Ventura County officials subsequently notified homeowners that the entire community is a geologic hazard area that should be avoided. County officials also reassessed properties and notified homeowners that their residences currently didn't have any value.
Ranch officials have said irrigation irrigation, in agriculture, artificial watering of the land. Although used chiefly in regions with annual rainfall of less than 20 in. (51 cm), it is also used in wetter areas to grow certain crops, e.g., rice. has not played a significant role in the hillside's stability.
The company's attorney, Frank Sabaitis, has said the citrus trees use up the irrigated water. He said natural springs deliver most of the water found in the hillside.
The ranch company filed a separate lawsuit charging that the county was liable because it approved construction of homes in the ancient landslide area.
The company, however, dropped the lawsuit in October after county attorneys provided evidence that the county was not responsible for either the landslide or the resulting damage. County Counsel James McBride James McBride may mean:
Although no more landslides have occurred, county public works public works
Construction projects, such as highways or dams, financed by public funds and constructed by a government for the benefit or use of the general public.
Noun 1. officials have monitored movement on the hillside by tracking survey points and inclinometers drilled into the slope.

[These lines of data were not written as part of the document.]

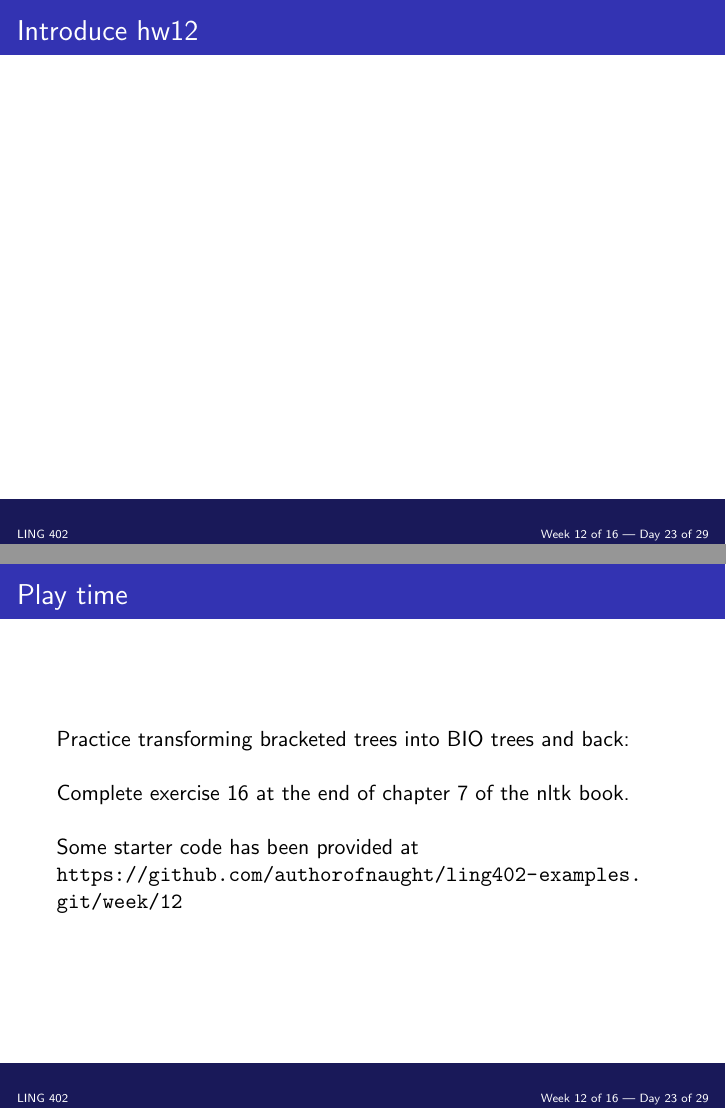
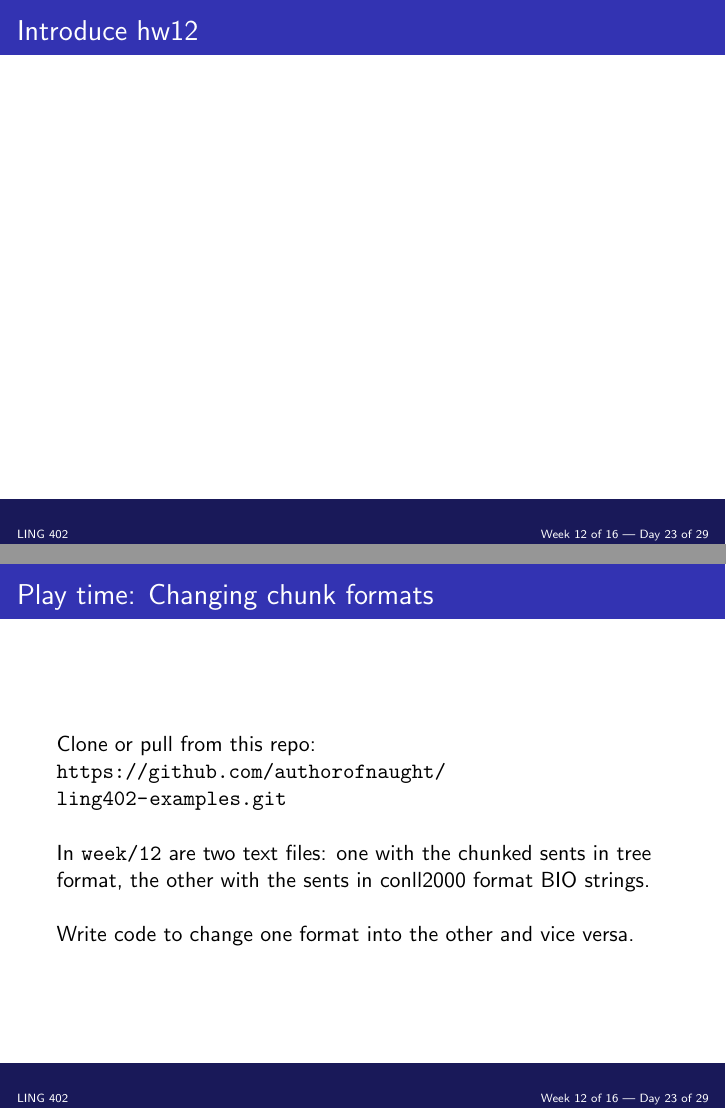
Before and after one commit to 2017-Fall-UIUC-LING402/lectures, LaTeX slides (in_class/day23.tex): pages 4 and 5 of 5, joined at a grey line. Compiled offline with pdfLaTeX.

Commit message:
day23 updated

```diff
--- a/in_class/day23.tex
+++ b/in_class/day23.tex
@@ -32,18 +32,22 @@
 }
 
 \frame {
-\frametitle{Play time}
-Practice transforming bracketed trees into BIO trees and back:
+\frametitle{Play time: Changing chunk formats}
+
+\ \\
+Clone or pull from this repo:
+\ \\
+\url{https://github.com/authorofnaught/}
+\url{ling402-examples.git}
 
 \ \\
 
-Complete exercise 16 at the end of chapter 7 of the nltk book.
+In \url{week/12} are two text files: one with the chunked sents in tree format,
+the other with the sents in conll2000 format BIO strings.
 
 \ \\
 
-Some starter code has been provided at
-\ \\
-\url{https://github.com/authorofnaught/ling402-examples.git/week/12}
+Write code to change one format into the other and vice versa.
 }
 
 \end{document}
```
Also changed, not shown: in_class/day23.pdf.
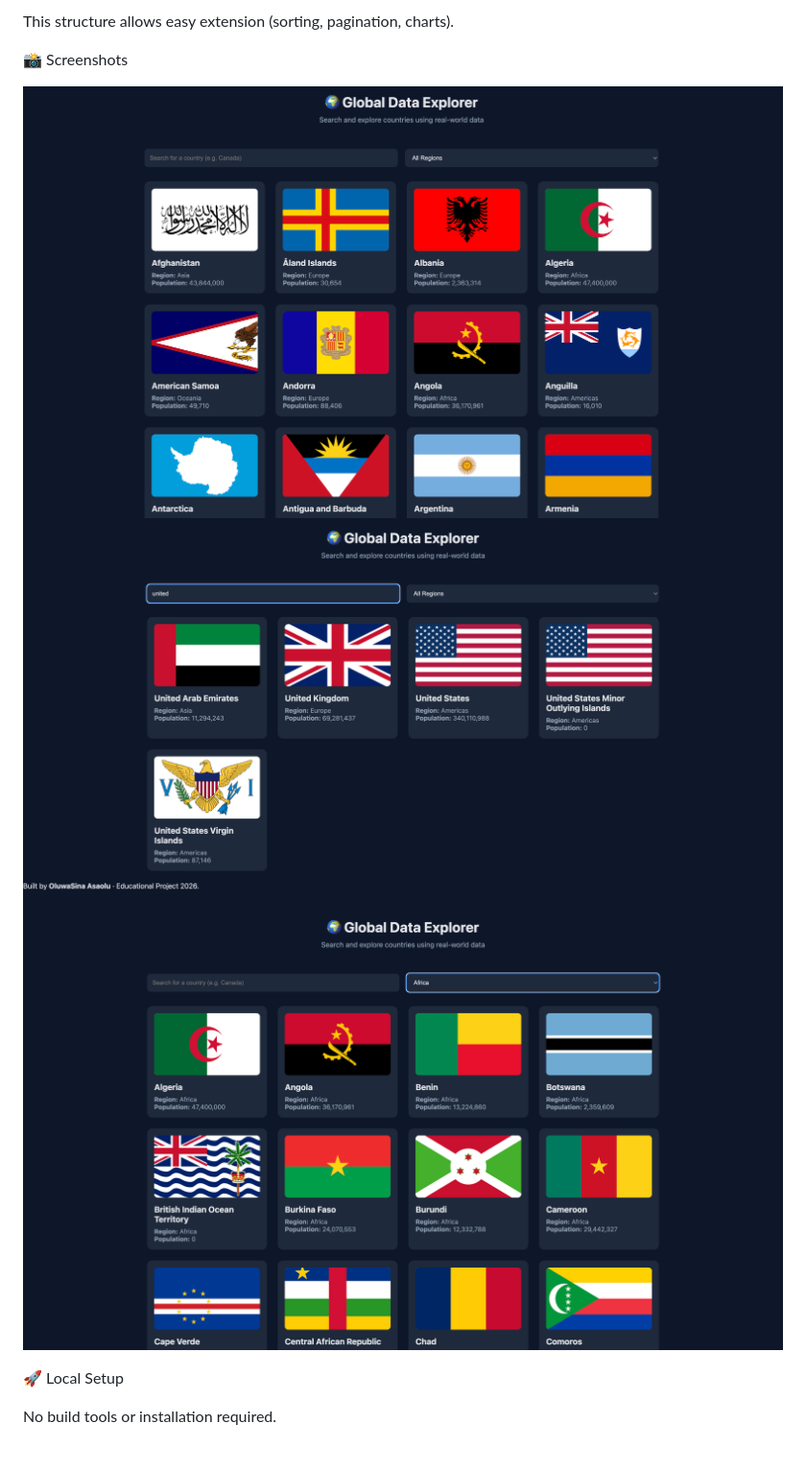
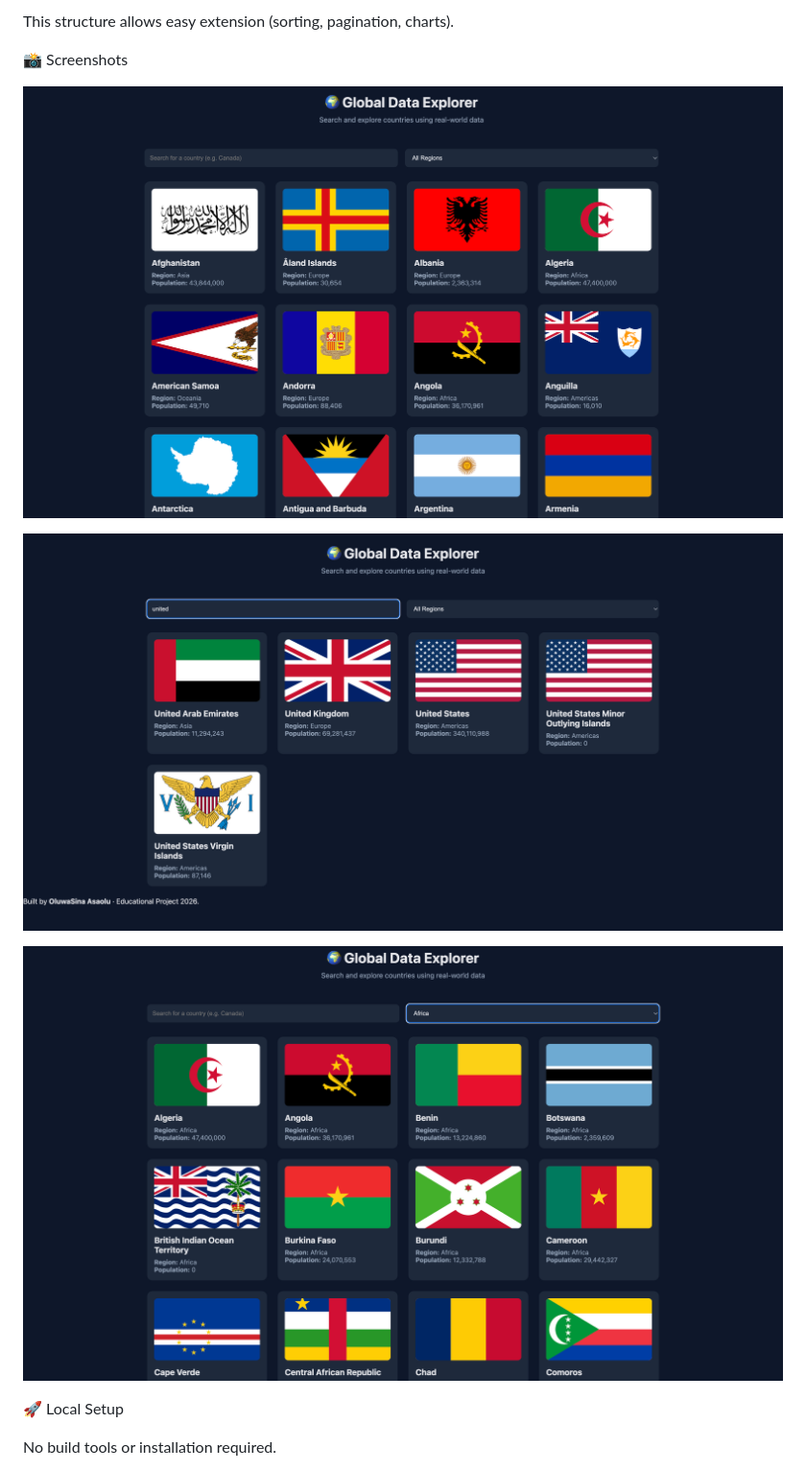
Before and after one commit to obagooner/global-data-explorer, a Markdown page: README.md, the part around the change. Shown at 96% size. GitHub-like rendering.

Commit message:
Fix README screenshot paths

```diff
--- a/README.md
+++ b/README.md
@@ -174,9 +174,12 @@ This structure allows easy extension (sorting, pagination, charts).
 
 📸 Screenshots
 
-![Overview](Assets/overview.png)
-![Search](Assets/search.png)
-![Filter](Assets/filter.png)
+![Overview](./Assets/overview.png)
+
+![Search](./Assets/search.png)
+
+![Filter](./Assets/filter.png)
+
 
 
 🚀 Local Setup
```
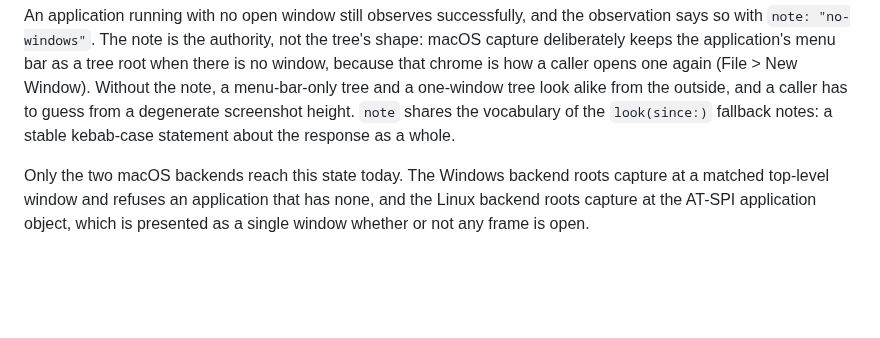
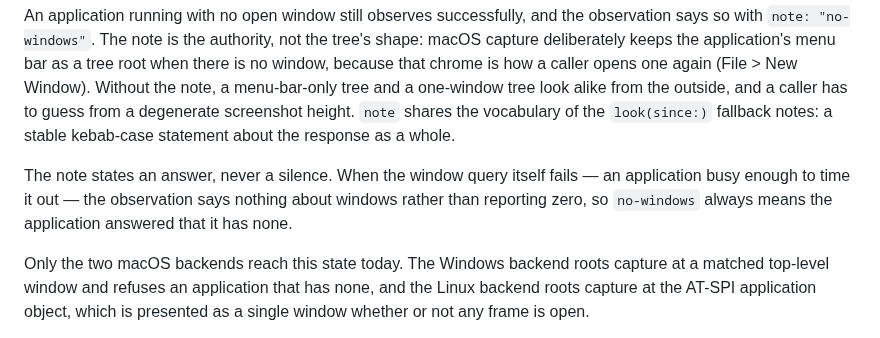
Before and after one commit to bleugreen/axon, a Markdown page: docs/tool-surface.md, the part around the change. Rendered like a GitHub page; blank space fills up the shorter version.

```diff
--- a/docs/tool-surface.md
+++ b/docs/tool-surface.md
@@ -103,6 +103,11 @@ root when there is no window, because that chrome is how a caller opens one agai
 look alike from the outside, and a caller has to guess from a degenerate screenshot
 height. `note` shares the vocabulary of the `look(since:)` fallback notes: a stable
 kebab-case statement about the response as a whole.
+
+The note states an answer, never a silence. When the window query itself fails — an
+application busy enough to time it out — the observation says nothing about windows
+rather than reporting zero, so `no-windows` always means the application answered
+that it has none.
 
 Only the two macOS backends reach this state today. The Windows backend roots capture
 at a matched top-level window and refuses an application that has none, and the Linux
```
Also changed, not shown: docs/decision-log.md (+8 -0 lines).
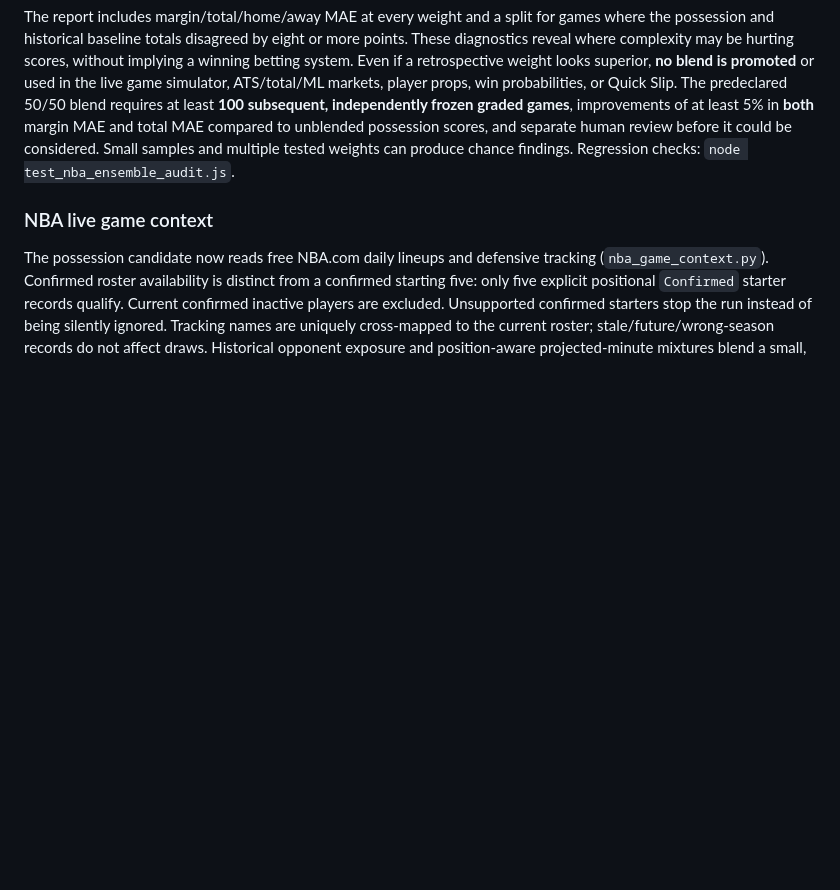
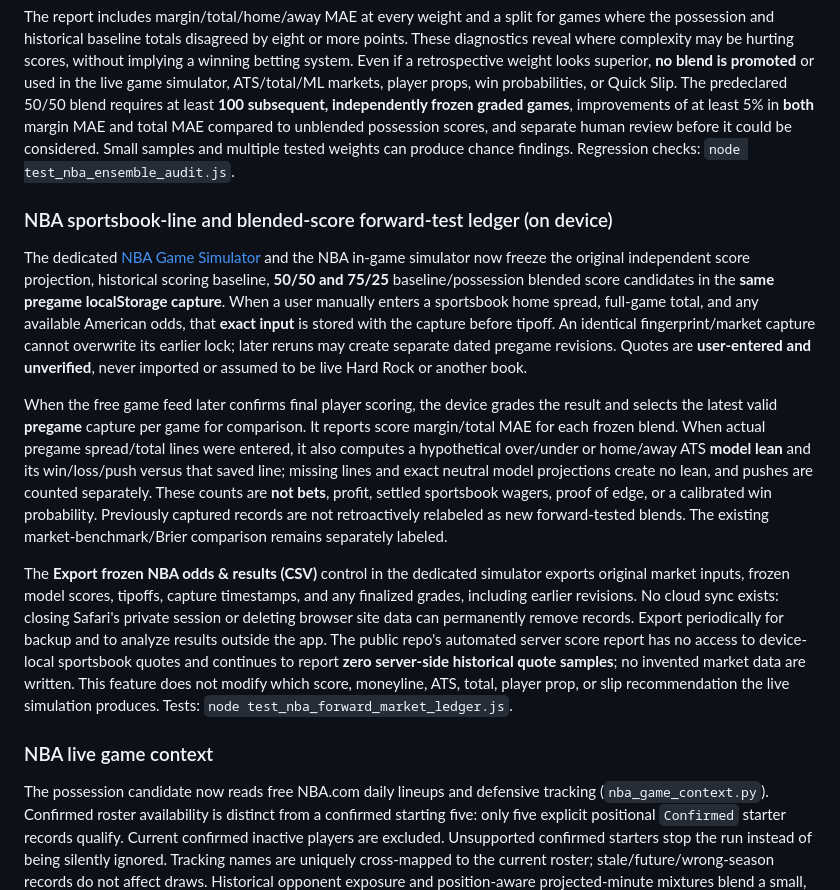
Before and after one commit to jar647/Td-lab, a Markdown page: README.md, the part around the change. GitHub-like rendering; blank space fills up the shorter version.

Commit message:
Document immutable device-only NBA market quote tracking and prospective 50/50,75/25 grading

```diff
--- a/README.md
+++ b/README.md
@@ -110,6 +110,13 @@ The application now measures the prior historical scoring baseline and the posse
 
 The report includes margin/total/home/away MAE at every weight and a split for games where the possession and historical baseline totals disagreed by eight or more points. These diagnostics reveal where complexity may be hurting scores, without implying a winning betting system. Even if a retrospective weight looks superior, **no blend is promoted** or used in the live game simulator, ATS/total/ML markets, player props, win probabilities, or Quick Slip. The predeclared 50/50 blend requires at least **100 subsequent, independently frozen graded games**, improvements of at least 5% in **both** margin MAE and total MAE compared to unblended possession scores, and separate human review before it could be considered. Small samples and multiple tested weights can produce chance findings. Regression checks: `node test_nba_ensemble_audit.js`.
 
+### NBA sportsbook-line and blended-score forward-test ledger (on device)
+The dedicated [NBA Game Simulator](./game-odds.html?sport=NBA) and the NBA in-game simulator now freeze the original independent score projection, historical scoring baseline, **50/50 and 75/25** baseline/possession blended score candidates in the **same pregame localStorage capture**. When a user manually enters a sportsbook home spread, full-game total, and any available American odds, that **exact input** is stored with the capture before tipoff. An identical fingerprint/market capture cannot overwrite its earlier lock; later reruns may create separate dated pregame revisions. Quotes are **user-entered and unverified**, never imported or assumed to be live Hard Rock or another book.
+
+When the free game feed later confirms final player scoring, the device grades the result and selects the latest valid **pregame** capture per game for comparison. It reports score margin/total MAE for each frozen blend. When actual pregame spread/total lines were entered, it also computes a hypothetical over/under or home/away ATS **model lean** and its win/loss/push versus that saved line; missing lines and exact neutral model projections create no lean, and pushes are counted separately. These counts are **not bets**, profit, settled sportsbook wagers, proof of edge, or a calibrated win probability. Previously captured records are not retroactively relabeled as new forward-tested blends. The existing market-benchmark/Brier comparison remains separately labeled.
+
+The **Export frozen NBA odds & results (CSV)** control in the dedicated simulator exports original market inputs, frozen model scores, tipoffs, capture timestamps, and any finalized grades, including earlier revisions. No cloud sync exists: closing Safari's private session or deleting browser site data can permanently remove records. Export periodically for backup and to analyze results outside the app. The public repo's automated server score report has no access to device-local sportsbook quotes and continues to report **zero server-side historical quote samples**; no invented market data are written. This feature does not modify which score, moneyline, ATS, total, player prop, or slip recommendation the live simulation produces. Tests: `node test_nba_forward_market_ledger.js`.
+
 ### NBA live game context
 
 The possession candidate now reads free NBA.com daily lineups and defensive tracking (`nba_game_context.py`). Confirmed roster availability is distinct from a confirmed starting five: only five explicit positional `Confirmed` starter records qualify. Current confirmed inactive players are excluded. Unsupported confirmed starters stop the run instead of being silently ignored. Tracking names are uniquely cross-mapped to the current roster; stale/future/wrong-season records do not affect draws. Historical opponent exposure and position-aware projected-minute mixtures blend a small, heavily shrunk defended-FG effect into existing team defense. These mixtures estimate who may defend a player; they are not announced assignments or tactical coverage.
```
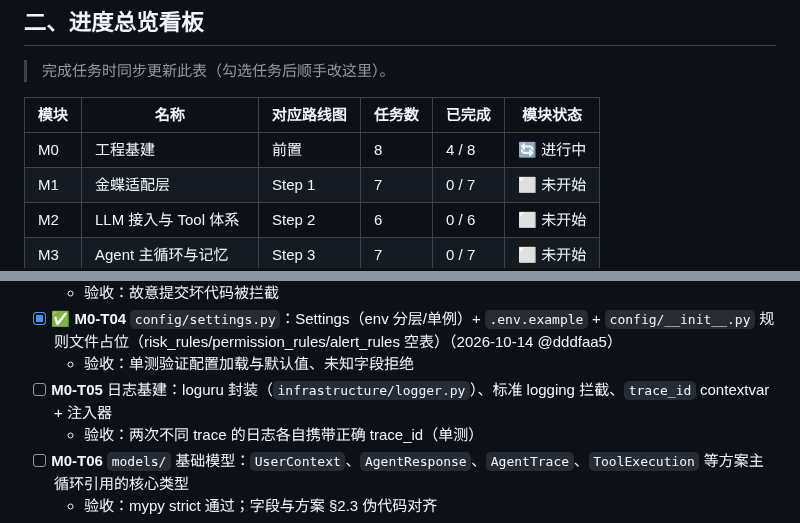
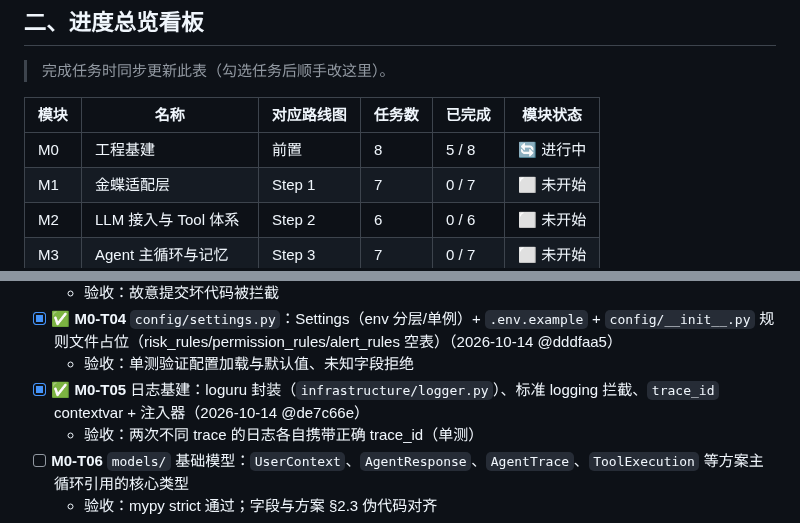
Before and after one commit to yyu-wang/kingpilot, a Markdown page: docs/开发计划.md, 2 parts joined by grey strips. GitHub-like rendering.

Commit message:
docs(M0-T05): 同步开发计划进度标记
- M0-T05 标记完成并附 commit 短哈希
- 看板 M0 更新为 5/8

```diff
--- a/docs/开发计划.md
+++ b/docs/开发计划.md
@@ -61,7 +61,7 @@
 
 | 模块 | 名称 | 对应路线图 | 任务数 | 已完成 | 模块状态 |
 |------|------|-----------|--------|--------|----------|
-| M0 | 工程基建 | 前置 | 8 | 4 / 8 | 🔄 进行中 |
+| M0 | 工程基建 | 前置 | 8 | 5 / 8 | 🔄 进行中 |
 | M1 | 金蝶适配层 | Step 1 | 7 | 0 / 7 | ⬜ 未开始 |
 | M2 | LLM 接入与 Tool 体系 | Step 2 | 6 | 0 / 6 | ⬜ 未开始 |
 | M3 | Agent 主循环与记忆 | Step 3 | 7 | 0 / 7 | ⬜ 未开始 |
@@ -280,7 +280,7 @@ KingPilotError
   - 验收：故意提交坏代码被拦截
 - [x] ✅ **M0-T04** `config/settings.py`：Settings（env 分层/单例）+ `.env.example` + `config/__init__.py` 规则文件占位（risk_rules/permission_rules/alert_rules 空表）（2026-10-14 @dddfaa5）
   - 验收：单测验证配置加载与默认值、未知字段拒绝
-- [ ] **M0-T05** 日志基建：loguru 封装（`infrastructure/logger.py`）、标准 logging 拦截、`trace_id` contextvar + 注入器
+- [x] ✅ **M0-T05** 日志基建：loguru 封装（`infrastructure/logger.py`）、标准 logging 拦截、`trace_id` contextvar + 注入器（2026-10-14 @de7c66e）
   - 验收：两次不同 trace 的日志各自携带正确 trace_id（单测）
 - [ ] **M0-T06** `models/` 基础模型：`UserContext`、`AgentResponse`、`AgentTrace`、`ToolExecution` 等方案主循环引用的核心类型
   - 验收：mypy strict 通过；字段与方案 §2.3 伪代码对齐
```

``It's doing real good,'' said Kosztics. ``Maybe somebody is looking out for us.''